[Saved entries]
= = = = =

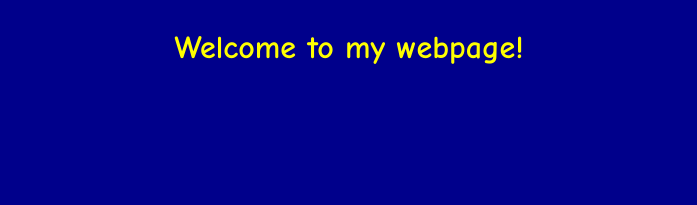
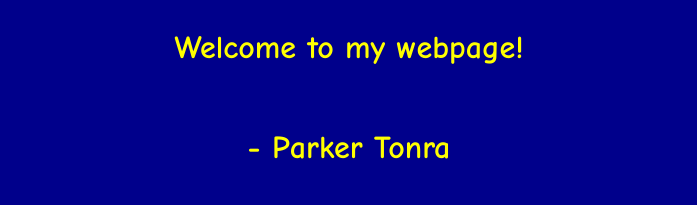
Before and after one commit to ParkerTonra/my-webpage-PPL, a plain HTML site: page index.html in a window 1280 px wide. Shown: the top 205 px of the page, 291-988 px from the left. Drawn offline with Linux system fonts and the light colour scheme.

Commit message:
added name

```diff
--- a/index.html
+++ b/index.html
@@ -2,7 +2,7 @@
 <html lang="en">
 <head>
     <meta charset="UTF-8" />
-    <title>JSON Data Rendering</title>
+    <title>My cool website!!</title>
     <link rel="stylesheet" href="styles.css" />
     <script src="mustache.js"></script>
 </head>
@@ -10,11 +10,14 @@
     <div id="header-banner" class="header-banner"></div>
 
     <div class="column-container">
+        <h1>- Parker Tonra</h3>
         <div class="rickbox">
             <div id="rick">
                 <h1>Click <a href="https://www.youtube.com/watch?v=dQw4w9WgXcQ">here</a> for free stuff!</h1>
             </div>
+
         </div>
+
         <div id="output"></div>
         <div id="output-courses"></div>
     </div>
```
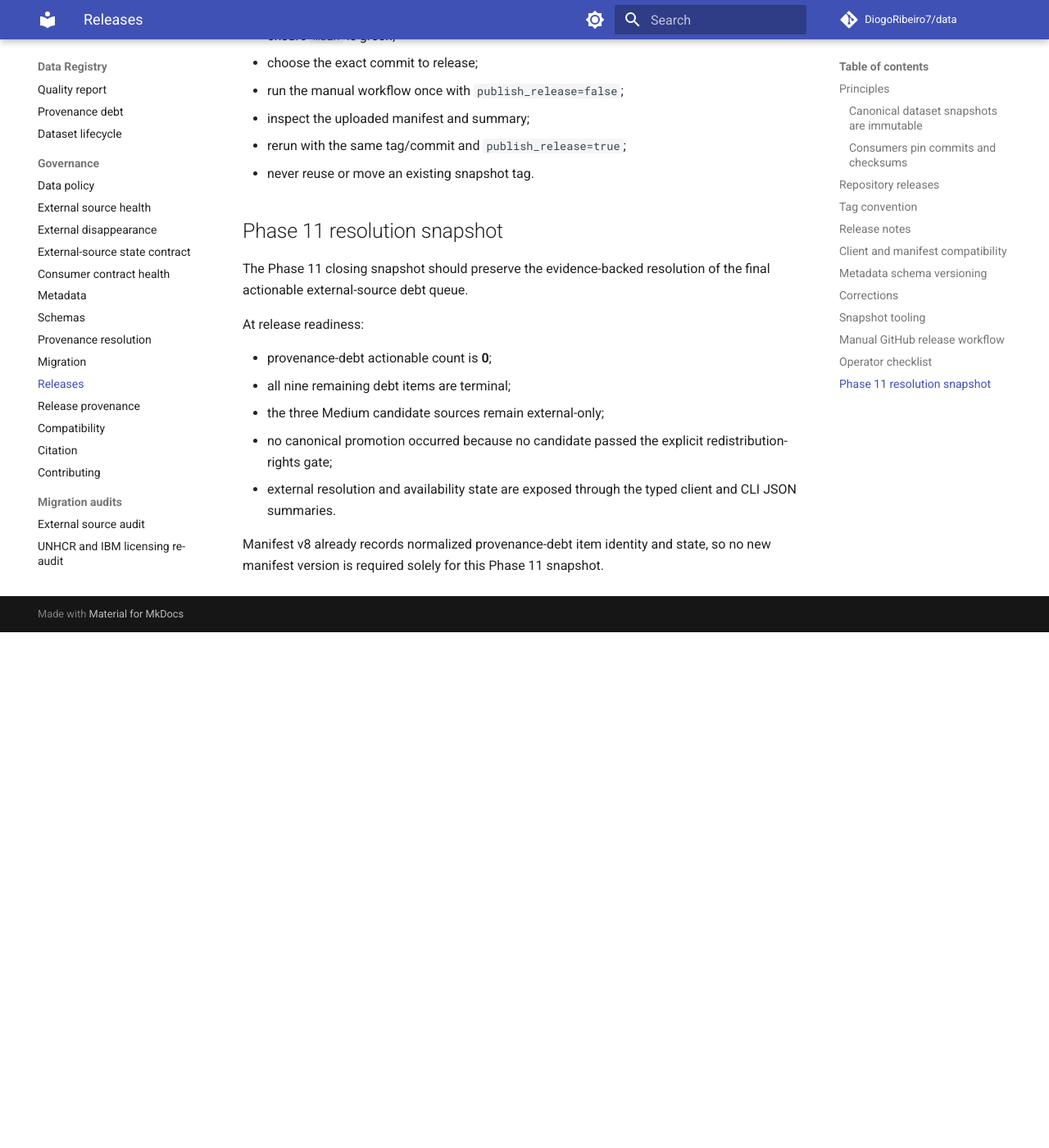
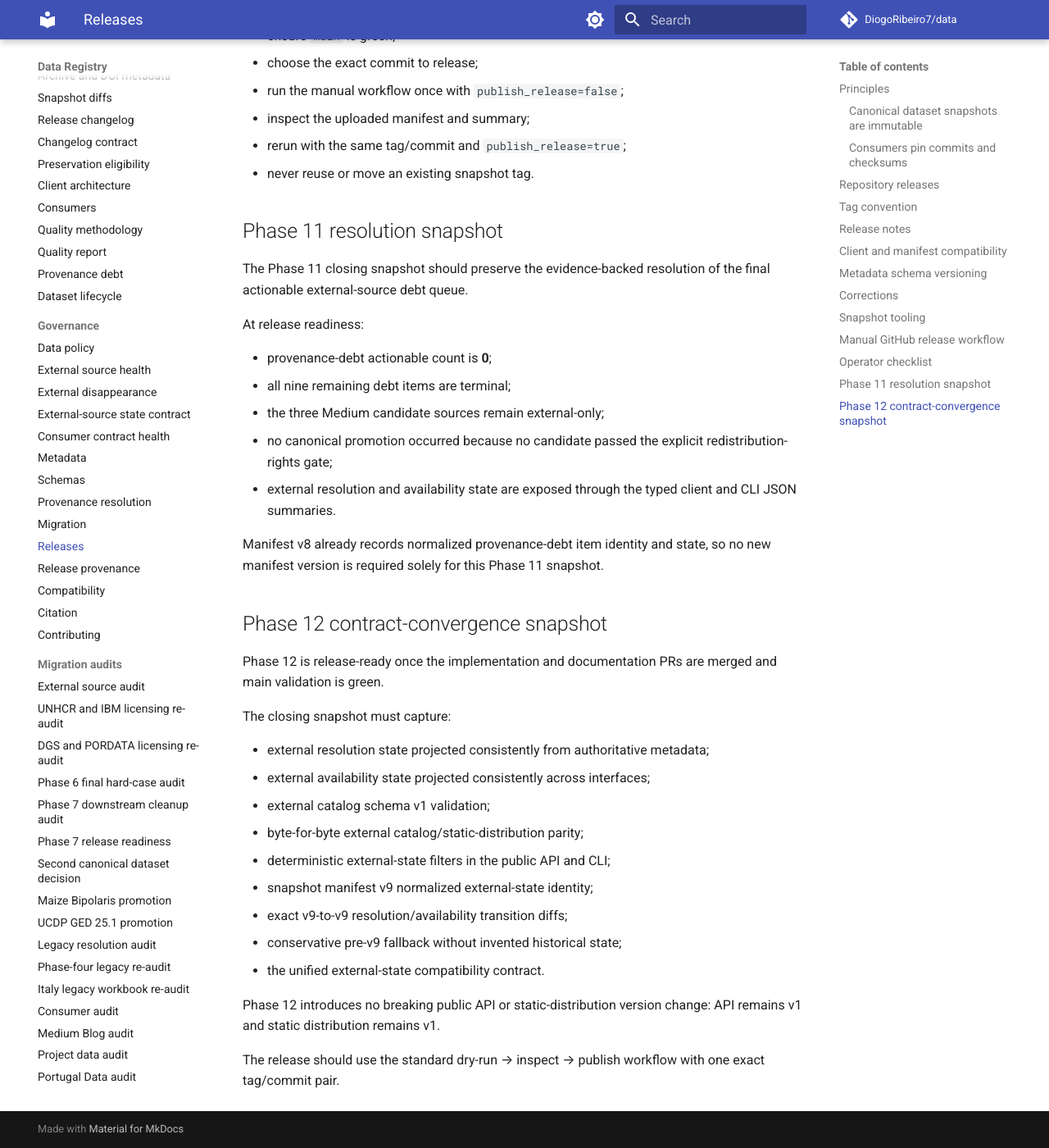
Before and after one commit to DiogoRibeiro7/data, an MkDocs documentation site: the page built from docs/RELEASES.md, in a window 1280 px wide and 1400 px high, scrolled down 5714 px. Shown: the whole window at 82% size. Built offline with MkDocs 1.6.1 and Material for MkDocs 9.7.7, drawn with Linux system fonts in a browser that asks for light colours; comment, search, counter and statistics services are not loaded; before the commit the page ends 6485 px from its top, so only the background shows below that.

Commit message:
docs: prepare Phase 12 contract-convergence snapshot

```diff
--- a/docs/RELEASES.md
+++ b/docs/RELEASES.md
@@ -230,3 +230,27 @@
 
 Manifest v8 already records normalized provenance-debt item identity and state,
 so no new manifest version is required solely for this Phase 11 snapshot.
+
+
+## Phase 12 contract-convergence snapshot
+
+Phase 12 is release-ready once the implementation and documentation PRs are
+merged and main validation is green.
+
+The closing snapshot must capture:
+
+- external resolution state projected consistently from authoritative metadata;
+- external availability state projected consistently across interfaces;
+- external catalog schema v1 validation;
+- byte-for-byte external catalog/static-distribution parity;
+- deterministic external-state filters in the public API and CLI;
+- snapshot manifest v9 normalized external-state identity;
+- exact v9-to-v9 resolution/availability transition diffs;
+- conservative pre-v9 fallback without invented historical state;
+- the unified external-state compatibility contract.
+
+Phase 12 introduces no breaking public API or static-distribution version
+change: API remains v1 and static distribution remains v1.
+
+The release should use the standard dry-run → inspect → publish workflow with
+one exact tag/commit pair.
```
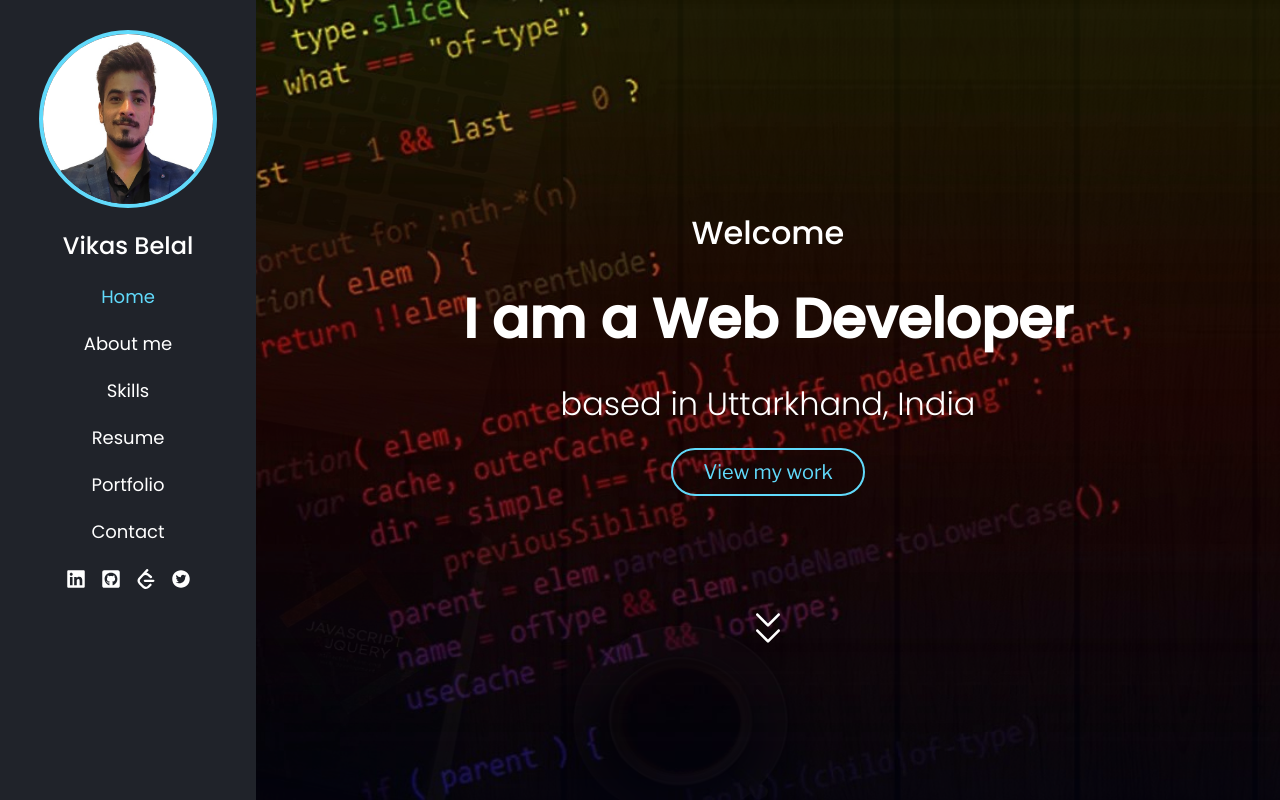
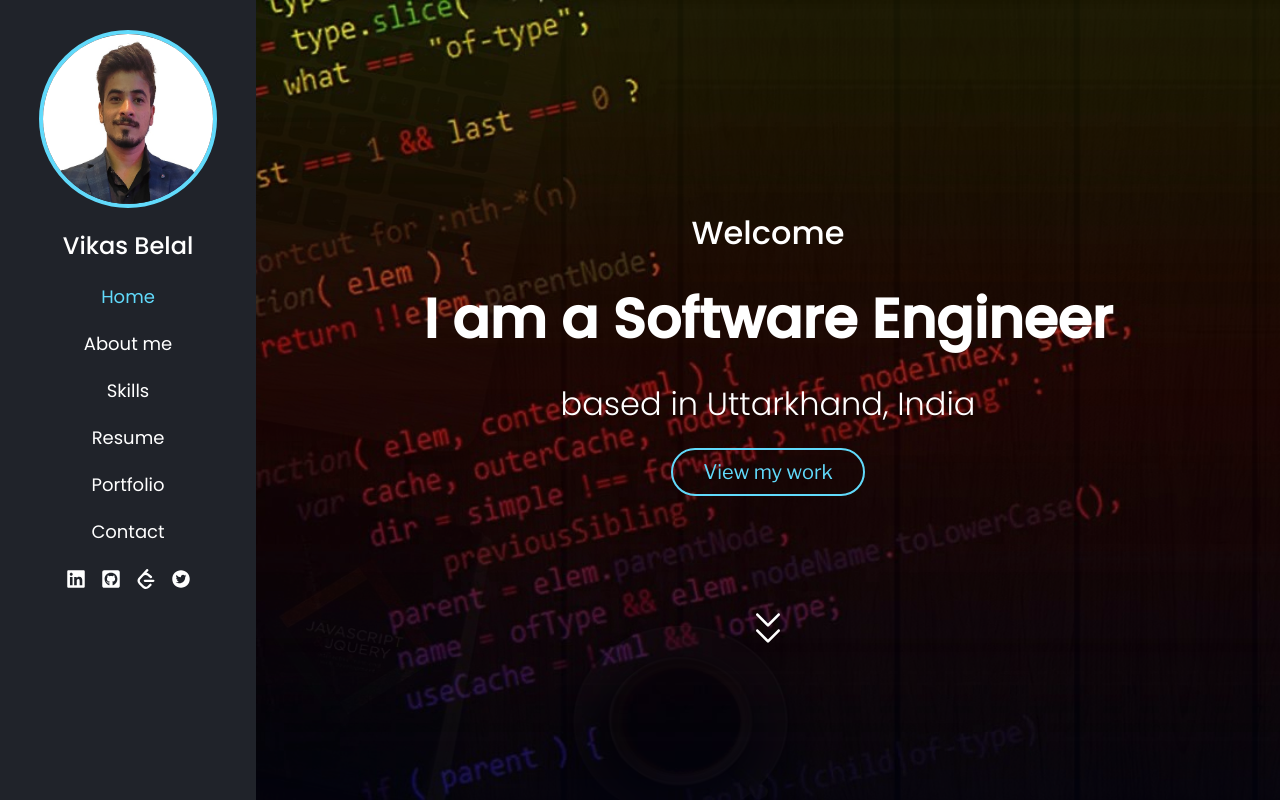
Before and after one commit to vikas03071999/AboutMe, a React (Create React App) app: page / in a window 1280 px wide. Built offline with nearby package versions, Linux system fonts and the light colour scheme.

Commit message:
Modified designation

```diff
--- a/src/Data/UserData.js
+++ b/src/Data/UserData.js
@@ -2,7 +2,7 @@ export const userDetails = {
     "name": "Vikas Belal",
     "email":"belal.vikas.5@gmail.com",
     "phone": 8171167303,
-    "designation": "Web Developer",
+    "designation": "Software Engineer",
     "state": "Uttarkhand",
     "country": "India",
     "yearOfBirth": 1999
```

= = = = =

PROBLEM REQUIREMENTS. Reply with nothing but the number of lines in the entries that include "availability".

WRITTEN ANSWER. 2